What: The latest iteration of the long-running “Find Yourself” marketing campaign, with music and song as its core theme.
When & Where: This national campaign is running until the end of April. It launched with the 90-second version of the ad that ran on TV for two weeks in mid-January, and is now running as both a :60 and a :30. Aside from broadcast, creative is also running online (digital and social) and on in-flight media. There’s also print in the Globe and Mail and local newspapers in Ottawa, Toronto, Calgary, Hamilton, London and St. Catharines.
Why: Live music is embedded in the culture of Newfoundland and Labrador, and while the pandemic couldn’t take it away, it did make it difficult—and sometimes impossible—to enjoy the specific pleasure of live music shared with others. Target created this campaign to invite people back to once again share the province and its music.
“Music is the authentic soundtrack to life in Newfoundland and Labrador, and the backdrop to having a good time,” said Catherine Kelly, director of account management at Target. “The music of Newfoundland and Labrador is both differentiating and relevant; the combination of creativity, tradition, and celebration that resounds from our many musicians and artists can be found just about anywhere here.”
How: The new work retains key ingredients of previous “Find Yourself” campaigns, with an anchor TV ad, “Leave No Song Unsung,” combining footage of the province’s majestic landscapes, its quaint towns and villages with narration that feels less like a tourism pitch and more like a love poem to the province. (TJ Arch and Darren Clarke share writing credits on this one.)
But this campaign is also about the province’s culture. “The notion of leaving no song unsung is a powerful metaphor for how Newfoundlanders and Labradorians live life, always to the fullest,” said Kelly. The campaign is an invitation to visitors to book an adventure to the province now, to experience the place and its people, and their passion for getting the most out of life while celebrating the province they call home. “Here’s the thing,” says the voiceover. “We work just as hard as anyone, but we’ll always make time for a bit of fun.”
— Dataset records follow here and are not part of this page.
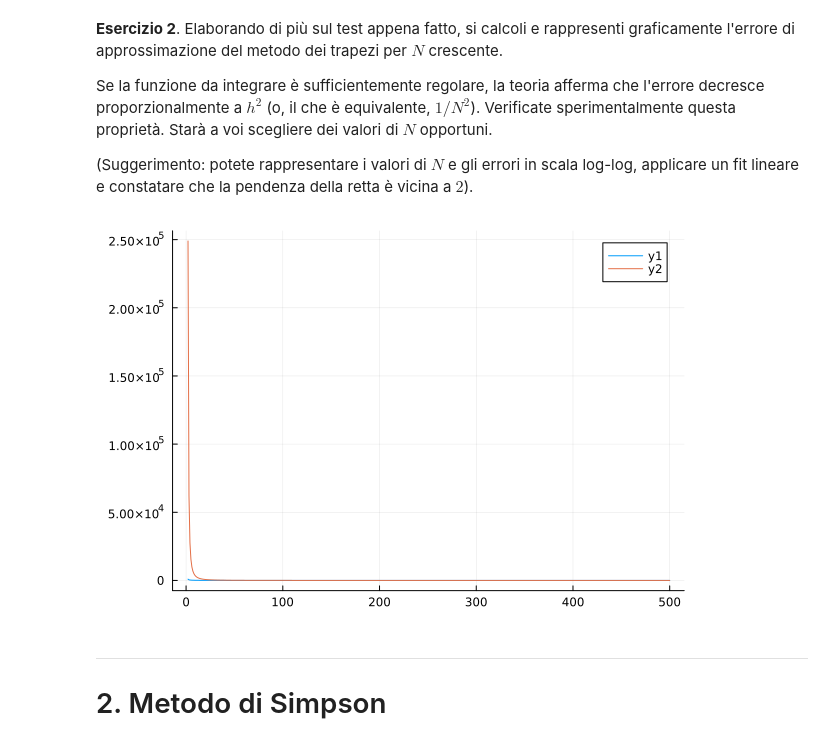
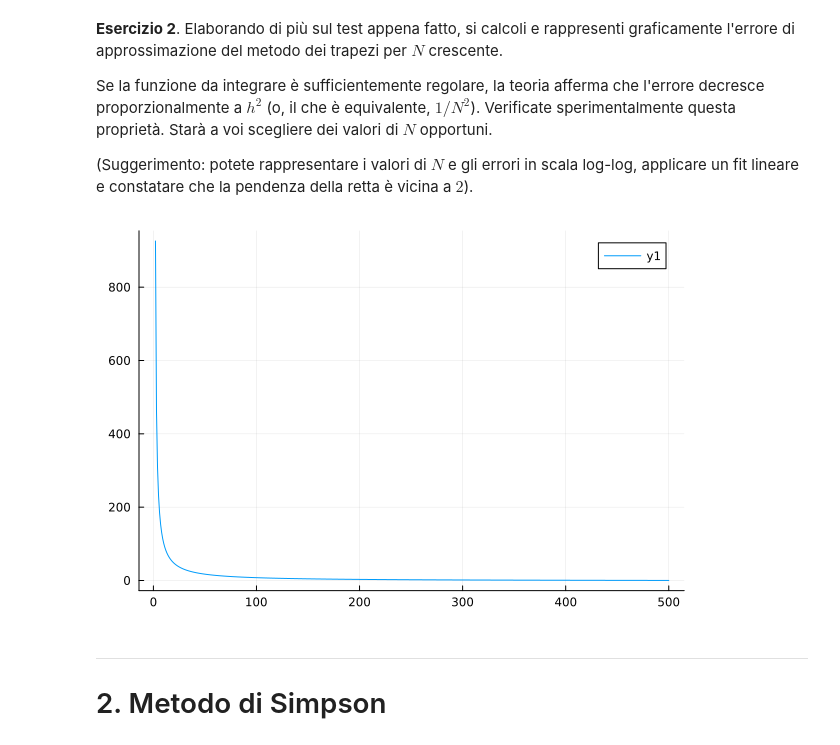
Before and after one commit to eroico378/prova, a Jupyter notebook: 07-integrazione.ipynb, the cells around one changed output. Saved outputs shown, nothing was run; the diff lists cells and outputs as text; code cells hidden in the pictures.

```diff
--- a/07-integrazione.ipynb
+++ b/07-integrazione.ipynb
@@ -113,12 +111,12 @@ Se la funzione da integrare è sufficientemente regolare, la teoria afferma che
 # %%
 ftrap(x)=-exp(1)+1 +trapezi(ef, 0, 1, x)
 
 r=range(0, 1, 500)
-icsq(x)=x^-2
-plot(ftrap.(r), )
-plot!(icsq.(r))
+#icsq(x)=x^-2
+plot(ftrap.(r))
+#plot!(icsq.(r))
 # %% [output]
-[figure, old version]
+[figure, new version]
 # %% [markdown]
 ---
 # 2. Metodo di Simpson
```
Also changed, not shown: parts of 2 cells of this notebook.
“Music is an underlying theme of ‘Leave No Song Unsung,’” said Kelly. “But thematically it’s a much bigger than that, because it’s a philosophy for living life. It was sparked by the insight that ‘The world changed, now it’s your turn’.”
“This sentiment about embracing life in the now has universal appeal, and is especially relevant in a pandemic reality,” she said.
How has “Find yourself” evolved: “Building a successful tourism brand isn’t about doing one great advertising campaign during one moment in time. It’s about a relentless, lasting commitment to a brand’s story and identifying the opportunities that reside in creating the next chapter,” said Kelly.
And for the expats… Newfoundland Tourism is also running a campaign called Come Home 2022, asking expats to come back to the province this year. Target created another musically themed short film called “A Song Called Come Home,” which was released online and shared organically, with a paid push coming.
The video is an ode to the famous whales that sing their own songs in the North Atlantic, but with a playful double meaning that invites Newfoundlanders and Labradorians to come back for a visit. “No matter where you find yourself,” says the voiceover, as visuals switch from whales to prairie fields and the streets of Toronto. “No matter how long you’ve been away, in the quiet moments you can still hear their song, an overture to join the migration. An invitation to the reunion.”
“‘A Song Called Come Home’ was the emotive launch video to kickstart Come Home 2022, a year-long invitation to visit (or return home) to Newfoundland and Labrador,” said Kelly. “The reality is music can take you places, let it carry you to Newfoundland and Labrador.”